Change listing data:

* * * * *

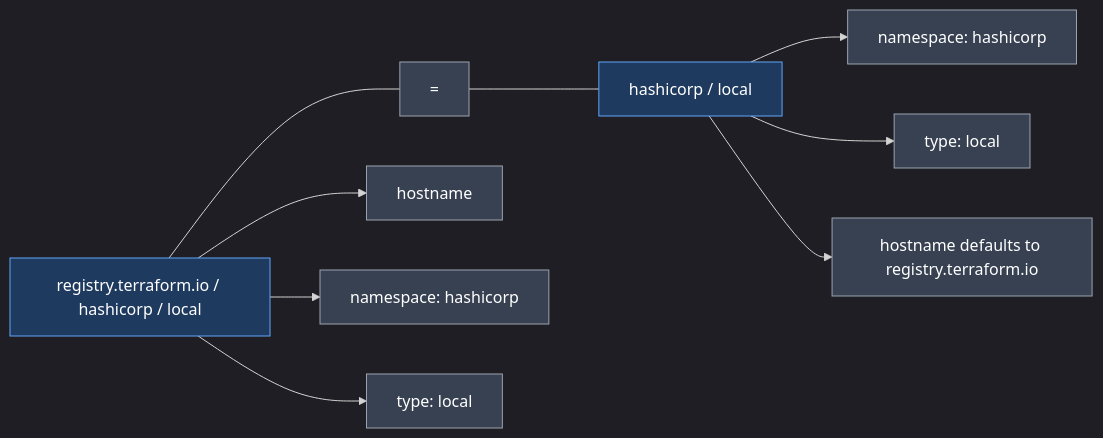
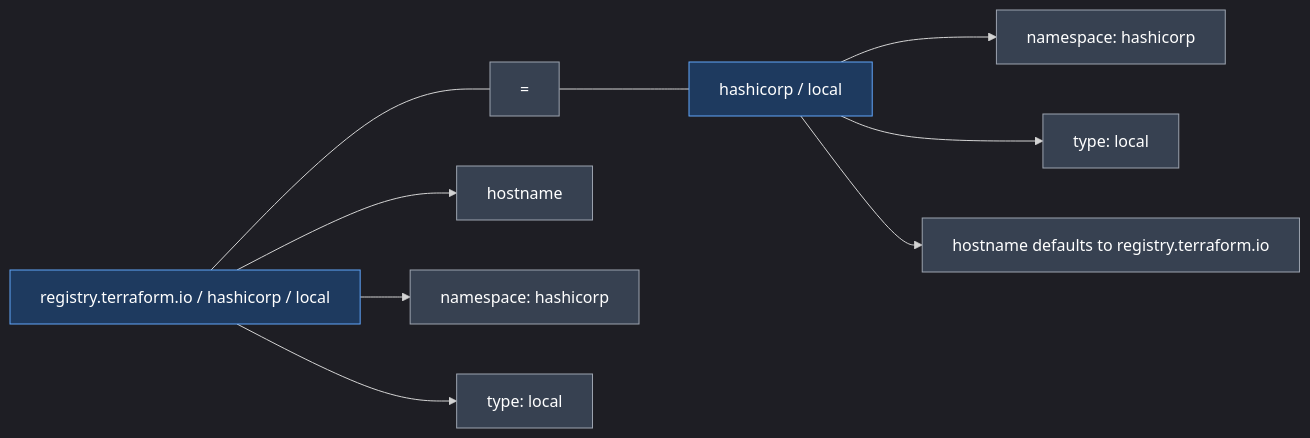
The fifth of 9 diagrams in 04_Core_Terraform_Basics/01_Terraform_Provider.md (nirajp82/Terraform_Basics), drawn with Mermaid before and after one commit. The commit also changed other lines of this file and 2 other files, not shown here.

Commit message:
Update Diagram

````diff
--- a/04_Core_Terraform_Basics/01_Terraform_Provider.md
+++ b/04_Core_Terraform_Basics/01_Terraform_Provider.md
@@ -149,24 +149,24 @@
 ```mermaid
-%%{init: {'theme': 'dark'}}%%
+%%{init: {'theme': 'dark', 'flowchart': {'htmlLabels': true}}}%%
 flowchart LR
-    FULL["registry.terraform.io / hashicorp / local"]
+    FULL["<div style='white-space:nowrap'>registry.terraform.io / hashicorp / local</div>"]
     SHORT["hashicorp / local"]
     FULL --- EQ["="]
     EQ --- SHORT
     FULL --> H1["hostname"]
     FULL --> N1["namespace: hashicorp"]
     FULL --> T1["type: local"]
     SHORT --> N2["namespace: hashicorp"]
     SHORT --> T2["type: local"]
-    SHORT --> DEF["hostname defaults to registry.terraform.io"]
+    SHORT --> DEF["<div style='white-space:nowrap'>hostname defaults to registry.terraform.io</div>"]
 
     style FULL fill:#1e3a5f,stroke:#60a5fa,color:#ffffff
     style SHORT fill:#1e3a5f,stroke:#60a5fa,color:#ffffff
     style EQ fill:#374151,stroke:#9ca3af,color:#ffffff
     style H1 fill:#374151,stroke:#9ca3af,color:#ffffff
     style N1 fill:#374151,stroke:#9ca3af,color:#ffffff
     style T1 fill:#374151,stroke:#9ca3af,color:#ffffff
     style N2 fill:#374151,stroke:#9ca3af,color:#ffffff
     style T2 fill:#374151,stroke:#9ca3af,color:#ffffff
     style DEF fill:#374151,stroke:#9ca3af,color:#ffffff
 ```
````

* * * * *

### What you should do
Your copy of the entries should be exact and free of pictures.

### Solution for this problem
The fifth of 9 diagrams in 04_Core_Terraform_Basics/01_Terraform_Provider.md (nirajp82/Terraform_Basics), drawn with Mermaid before and after one commit. The commit also changed other lines of this file and 2 other files, not shown here.

Commit message:
Update Diagram

````diff
--- a/04_Core_Terraform_Basics/01_Terraform_Provider.md
+++ b/04_Core_Terraform_Basics/01_Terraform_Provider.md
@@ -149,24 +149,24 @@
 ```mermaid
-%%{init: {'theme': 'dark'}}%%
+%%{init: {'theme': 'dark', 'flowchart': {'htmlLabels': true}}}%%
 flowchart LR
-    FULL["registry.terraform.io / hashicorp / local"]
+    FULL["<div style='white-space:nowrap'>registry.terraform.io / hashicorp / local</div>"]
     SHORT["hashicorp / local"]
     FULL --- EQ["="]
     EQ --- SHORT
     FULL --> H1["hostname"]
     FULL --> N1["namespace: hashicorp"]
     FULL --> T1["type: local"]
     SHORT --> N2["namespace: hashicorp"]
     SHORT --> T2["type: local"]
-    SHORT --> DEF["hostname defaults to registry.terraform.io"]
+    SHORT --> DEF["<div style='white-space:nowrap'>hostname defaults to registry.terraform.io</div>"]
 
     style FULL fill:#1e3a5f,stroke:#60a5fa,color:#ffffff
     style SHORT fill:#1e3a5f,stroke:#60a5fa,color:#ffffff
     style EQ fill:#374151,stroke:#9ca3af,color:#ffffff
     style H1 fill:#374151,stroke:#9ca3af,color:#ffffff
     style N1 fill:#374151,stroke:#9ca3af,color:#ffffff
     style T1 fill:#374151,stroke:#9ca3af,color:#ffffff
     style N2 fill:#374151,stroke:#9ca3af,color:#ffffff
     style T2 fill:#374151,stroke:#9ca3af,color:#ffffff
     style DEF fill:#374151,stroke:#9ca3af,color:#ffffff
 ```
````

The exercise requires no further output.